*EXERCISE INSTRUCTIONS:* Reproduce every record below exactly as written, but leave out any pictures.

*TASK MATERIAL:*
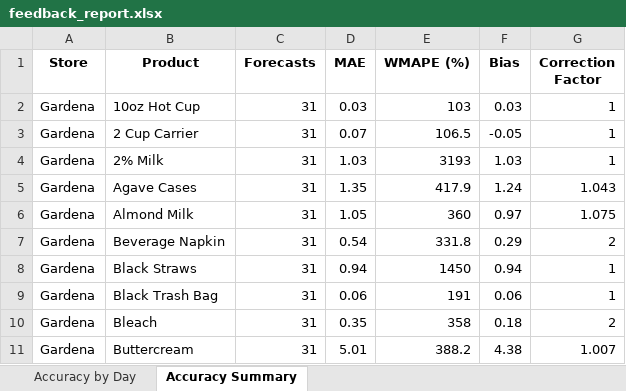
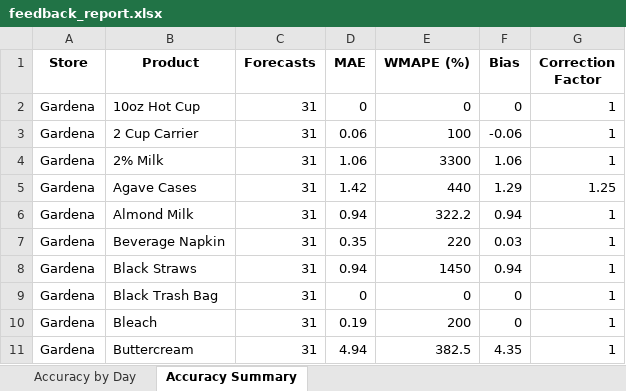
Before and after one commit to YeemsCoffee/inventoryprediction, an Excel workbook: output/feedback_report.xlsx, sheet Accuracy Summary, drawn as a sheet; only a part is shown; values as stored, in another font and other column widths than the file's, no borders; the diff covers the shown part only; the diff names each change by its address in the sheet, - before the commit and + after, or states it on an @@ line.

```diff
--- a/output/feedback_report.xlsx (sheet Accuracy Summary)
+++ b/output/feedback_report.xlsx (sheet Accuracy Summary)
-D2 (MAE): 0.03
+D2 (MAE): 0
-E2 (WMAPE (%)): 103
+E2 (WMAPE (%)): 0
-F2 (Bias): 0.03
+F2 (Bias): 0
-D3 (MAE): 0.07
+D3 (MAE): 0.06
-E3 (WMAPE (%)): 106.5
+E3 (WMAPE (%)): 100
-F3 (Bias): -0.05
+F3 (Bias): -0.06
-D4 (MAE): 1.03
+D4 (MAE): 1.06
-E4 (WMAPE (%)): 3193
+E4 (WMAPE (%)): 3300
-F4 (Bias): 1.03
+F4 (Bias): 1.06
-D5 (MAE): 1.35
+D5 (MAE): 1.42
-E5 (WMAPE (%)): 417.9
+E5 (WMAPE (%)): 440
-F5 (Bias): 1.24
+F5 (Bias): 1.29
-G5 (Correction Factor): 1.043
+G5 (Correction Factor): 1.25
-D6 (MAE): 1.05
+D6 (MAE): 0.94
-E6 (WMAPE (%)): 360
+E6 (WMAPE (%)): 322.2
-F6 (Bias): 0.97
+F6 (Bias): 0.94
-G6 (Correction Factor): 1.075
+G6 (Correction Factor): 1
-D7 (MAE): 0.54
+D7 (MAE): 0.35
-E7 (WMAPE (%)): 331.8
+E7 (WMAPE (%)): 220
-F7 (Bias): 0.29
+F7 (Bias): 0.03
-G7 (Correction Factor): 2
+G7 (Correction Factor): 1
-D9 (MAE): 0.06
+D9 (MAE): 0
-E9 (WMAPE (%)): 191
+E9 (WMAPE (%)): 0
-F9 (Bias): 0.06
+F9 (Bias): 0
-D10 (MAE): 0.35
+D10 (MAE): 0.19
-E10 (WMAPE (%)): 358
+E10 (WMAPE (%)): 200
-F10 (Bias): 0.18
+F10 (Bias): 0
-G10 (Correction Factor): 2
+G10 (Correction Factor): 1
-D11 (MAE): 5.01
+D11 (MAE): 4.94
-E11 (WMAPE (%)): 388.2
+E11 (WMAPE (%)): 382.5
-F11 (Bias): 4.38
+F11 (Bias): 4.35
-G11 (Correction Factor): 1.007
+G11 (Correction Factor): 1
```
Also changed, not shown: 308 edited cells elsewhere in this sheet, sheet Accuracy by Day, 1 other file.
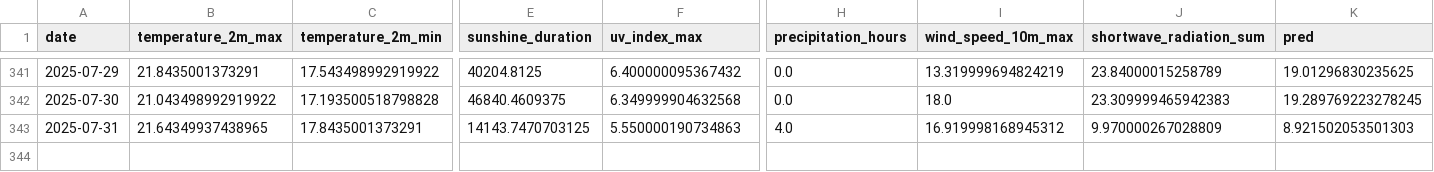
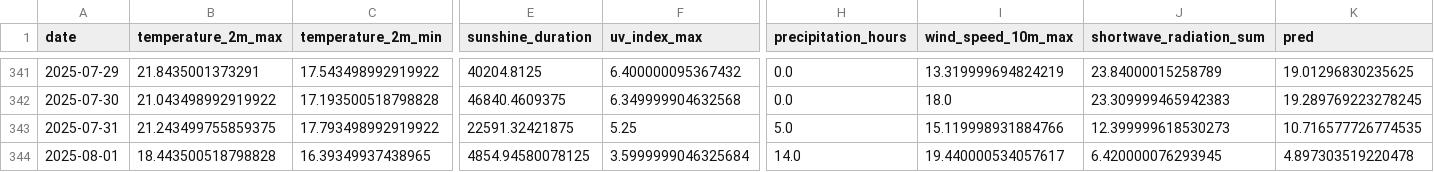
Before and after one commit to koaning/solah, a CSV file: data/merged.csv, drawn as a sheet; only a part is shown, gaps mark what is left out; rows hold the shown columns only; the diff names each change by its address in the sheet, - before the commit and + after, or states it on an @@ line.

```diff
--- a/data/merged.csv
+++ b/data/merged.csv
-B343 (temperature_2m_max): 21.64349937438965
+B343 (temperature_2m_max): 21.243499755859375
-C343 (temperature_2m_min): 17.8435001373291
+C343 (temperature_2m_min): 17.793498992919922
-E343 (sunshine_duration): 14143.7470703125
+E343 (sunshine_duration): 22591.32421875
-F343 (uv_index_max): 5.550000190734863
+F343 (uv_index_max): 5.25
-H343 (precipitation_hours): 4.0
+H343 (precipitation_hours): 5.0
-I343 (wind_speed_10m_max): 16.919998168945312
+I343 (wind_speed_10m_max): 15.119998931884766
-J343 (shortwave_radiation_sum): 9.970000267028809
+J343 (shortwave_radiation_sum): 12.399999618530273
-K343 (pred): 8.921502053501303
+K343 (pred): 10.716577726774535
+row 344: 2025-08-01 | 18.443500518798828 | 16.39349937438965 | 4854.94580078125 | 3.5999999046325684 | 14.0 | 19.440000534057617 | 6.420000076293945 | 4.897303519220478
```
Also changed, not shown: data/history.csv.
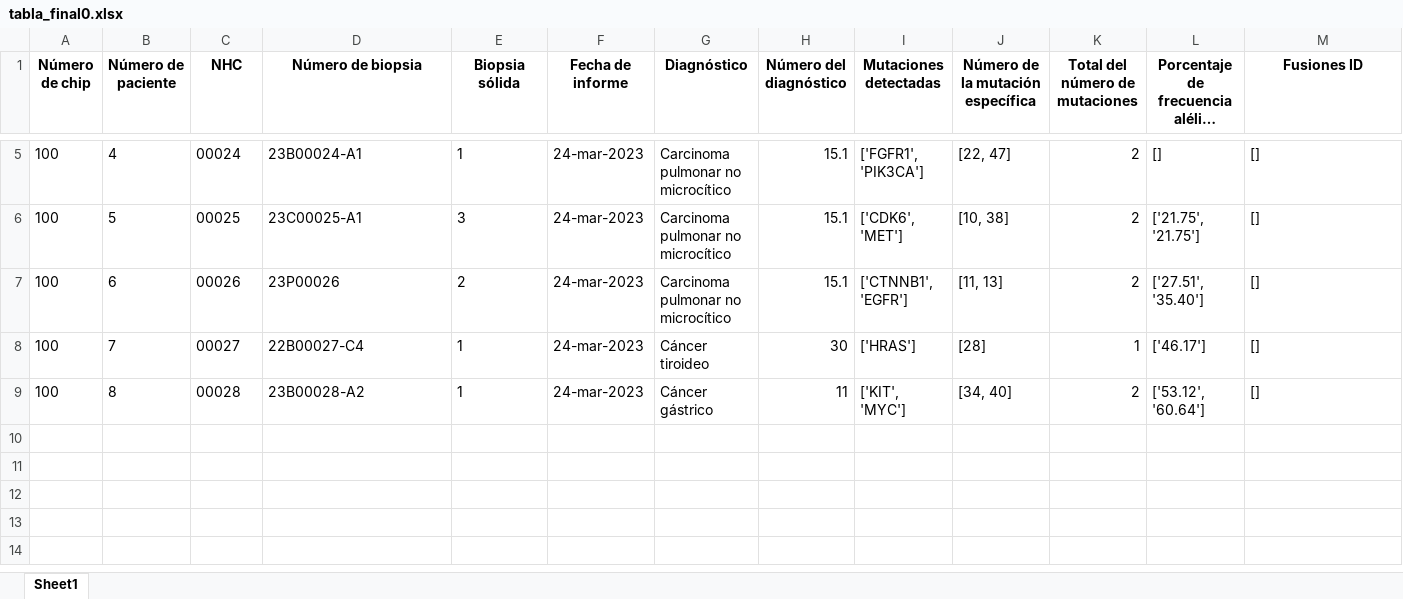
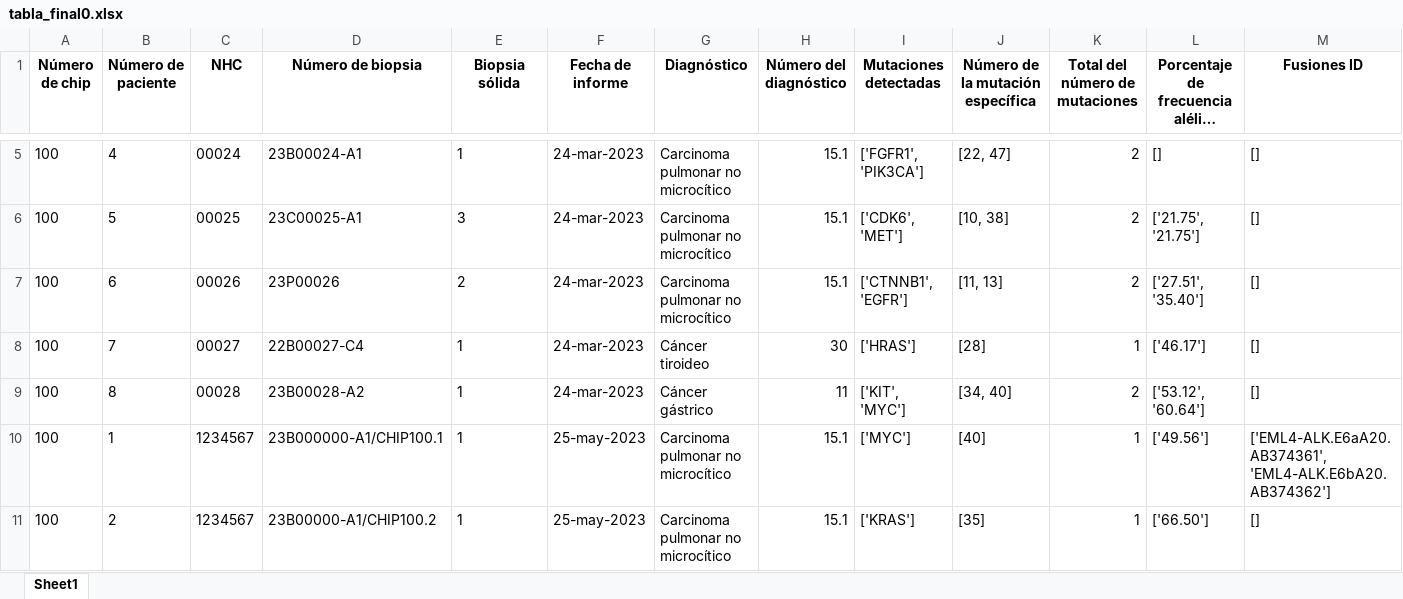
Before and after one commit to LuciaVitores/Automatizacion_PDF_scraping, an Excel workbook: INPUT/Resultados/tabla_final0.xlsx, sheet Sheet1, drawn as a sheet; only a part is shown, gaps mark what is left out; long unchanged cells end in …; values as stored, in another font and other column widths than the file's, no borders; rows hold the shown columns only; the diff names each change by its address in the sheet, - before the commit and + after, or states it on an @@ line.

Commit message:
Mejoras código y comprobación de resultados.

```diff
--- a/INPUT/Resultados/tabla_final0.xlsx (sheet Sheet1)
+++ b/INPUT/Resultados/tabla_final0.xlsx (sheet Sheet1)
+row 10: 100 | 1 | 1234567 | 23B000000-A1/CHIP100.1 | 1 | 25-may-2023 | Carcinoma pulmonar no microcítico | 15.1 | ['MYC'] | [40] | 1 | ['49.56'] | ['EML4-ALK.E6aA20.AB374361', 'EML4-ALK.E6bA20.AB374362']
+row 11: 100 | 2 | 1234567 | 23B00000-A1/CHIP100.2 | 1 | 25-may-2023 | Carcinoma pulmonar no microcítico | 15.1 | ['KRAS'] | [35] | 1 | ['66.50'] | []
```
Also changed, not shown: INPUT/Resultados/patogenicos_0.xlsx, 5 other files.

*PROBLEM SOLUTION:*
Before and after one commit to YeemsCoffee/inventoryprediction, an Excel workbook: output/feedback_report.xlsx, sheet Accuracy Summary, drawn as a sheet; only a part is shown; values as stored, in another font and other column widths than the file's, no borders; the diff covers the shown part only; the diff names each change by its address in the sheet, - before the commit and + after, or states it on an @@ line.

```diff
--- a/output/feedback_report.xlsx (sheet Accuracy Summary)
+++ b/output/feedback_report.xlsx (sheet Accuracy Summary)
-D2 (MAE): 0.03
+D2 (MAE): 0
-E2 (WMAPE (%)): 103
+E2 (WMAPE (%)): 0
-F2 (Bias): 0.03
+F2 (Bias): 0
-D3 (MAE): 0.07
+D3 (MAE): 0.06
-E3 (WMAPE (%)): 106.5
+E3 (WMAPE (%)): 100
-F3 (Bias): -0.05
+F3 (Bias): -0.06
-D4 (MAE): 1.03
+D4 (MAE): 1.06
-E4 (WMAPE (%)): 3193
+E4 (WMAPE (%)): 3300
-F4 (Bias): 1.03
+F4 (Bias): 1.06
-D5 (MAE): 1.35
+D5 (MAE): 1.42
-E5 (WMAPE (%)): 417.9
+E5 (WMAPE (%)): 440
-F5 (Bias): 1.24
+F5 (Bias): 1.29
-G5 (Correction Factor): 1.043
+G5 (Correction Factor): 1.25
-D6 (MAE): 1.05
+D6 (MAE): 0.94
-E6 (WMAPE (%)): 360
+E6 (WMAPE (%)): 322.2
-F6 (Bias): 0.97
+F6 (Bias): 0.94
-G6 (Correction Factor): 1.075
+G6 (Correction Factor): 1
-D7 (MAE): 0.54
+D7 (MAE): 0.35
-E7 (WMAPE (%)): 331.8
+E7 (WMAPE (%)): 220
-F7 (Bias): 0.29
+F7 (Bias): 0.03
-G7 (Correction Factor): 2
+G7 (Correction Factor): 1
-D9 (MAE): 0.06
+D9 (MAE): 0
-E9 (WMAPE (%)): 191
+E9 (WMAPE (%)): 0
-F9 (Bias): 0.06
+F9 (Bias): 0
-D10 (MAE): 0.35
+D10 (MAE): 0.19
-E10 (WMAPE (%)): 358
+E10 (WMAPE (%)): 200
-F10 (Bias): 0.18
+F10 (Bias): 0
-G10 (Correction Factor): 2
+G10 (Correction Factor): 1
-D11 (MAE): 5.01
+D11 (MAE): 4.94
-E11 (WMAPE (%)): 388.2
+E11 (WMAPE (%)): 382.5
-F11 (Bias): 4.38
+F11 (Bias): 4.35
-G11 (Correction Factor): 1.007
+G11 (Correction Factor): 1
```
Also changed, not shown: 308 edited cells elsewhere in this sheet, sheet Accuracy by Day, 1 other file.
Before and after one commit to koaning/solah, a CSV file: data/merged.csv, drawn as a sheet; only a part is shown, gaps mark what is left out; rows hold the shown columns only; the diff names each change by its address in the sheet, - before the commit and + after, or states it on an @@ line.

```diff
--- a/data/merged.csv
+++ b/data/merged.csv
-B343 (temperature_2m_max): 21.64349937438965
+B343 (temperature_2m_max): 21.243499755859375
-C343 (temperature_2m_min): 17.8435001373291
+C343 (temperature_2m_min): 17.793498992919922
-E343 (sunshine_duration): 14143.7470703125
+E343 (sunshine_duration): 22591.32421875
-F343 (uv_index_max): 5.550000190734863
+F343 (uv_index_max): 5.25
-H343 (precipitation_hours): 4.0
+H343 (precipitation_hours): 5.0
-I343 (wind_speed_10m_max): 16.919998168945312
+I343 (wind_speed_10m_max): 15.119998931884766
-J343 (shortwave_radiation_sum): 9.970000267028809
+J343 (shortwave_radiation_sum): 12.399999618530273
-K343 (pred): 8.921502053501303
+K343 (pred): 10.716577726774535
+row 344: 2025-08-01 | 18.443500518798828 | 16.39349937438965 | 4854.94580078125 | 3.5999999046325684 | 14.0 | 19.440000534057617 | 6.420000076293945 | 4.897303519220478
```
Also changed, not shown: data/history.csv.
Before and after one commit to LuciaVitores/Automatizacion_PDF_scraping, an Excel workbook: INPUT/Resultados/tabla_final0.xlsx, sheet Sheet1, drawn as a sheet; only a part is shown, gaps mark what is left out; long unchanged cells end in …; values as stored, in another font and other column widths than the file's, no borders; rows hold the shown columns only; the diff names each change by its address in the sheet, - before the commit and + after, or states it on an @@ line.

Commit message:
Mejoras código y comprobación de resultados.

```diff
--- a/INPUT/Resultados/tabla_final0.xlsx (sheet Sheet1)
+++ b/INPUT/Resultados/tabla_final0.xlsx (sheet Sheet1)
+row 10: 100 | 1 | 1234567 | 23B000000-A1/CHIP100.1 | 1 | 25-may-2023 | Carcinoma pulmonar no microcítico | 15.1 | ['MYC'] | [40] | 1 | ['49.56'] | ['EML4-ALK.E6aA20.AB374361', 'EML4-ALK.E6bA20.AB374362']
+row 11: 100 | 2 | 1234567 | 23B00000-A1/CHIP100.2 | 1 | 25-may-2023 | Carcinoma pulmonar no microcítico | 15.1 | ['KRAS'] | [35] | 1 | ['66.50'] | []
```
Also changed, not shown: INPUT/Resultados/patogenicos_0.xlsx, 5 other files.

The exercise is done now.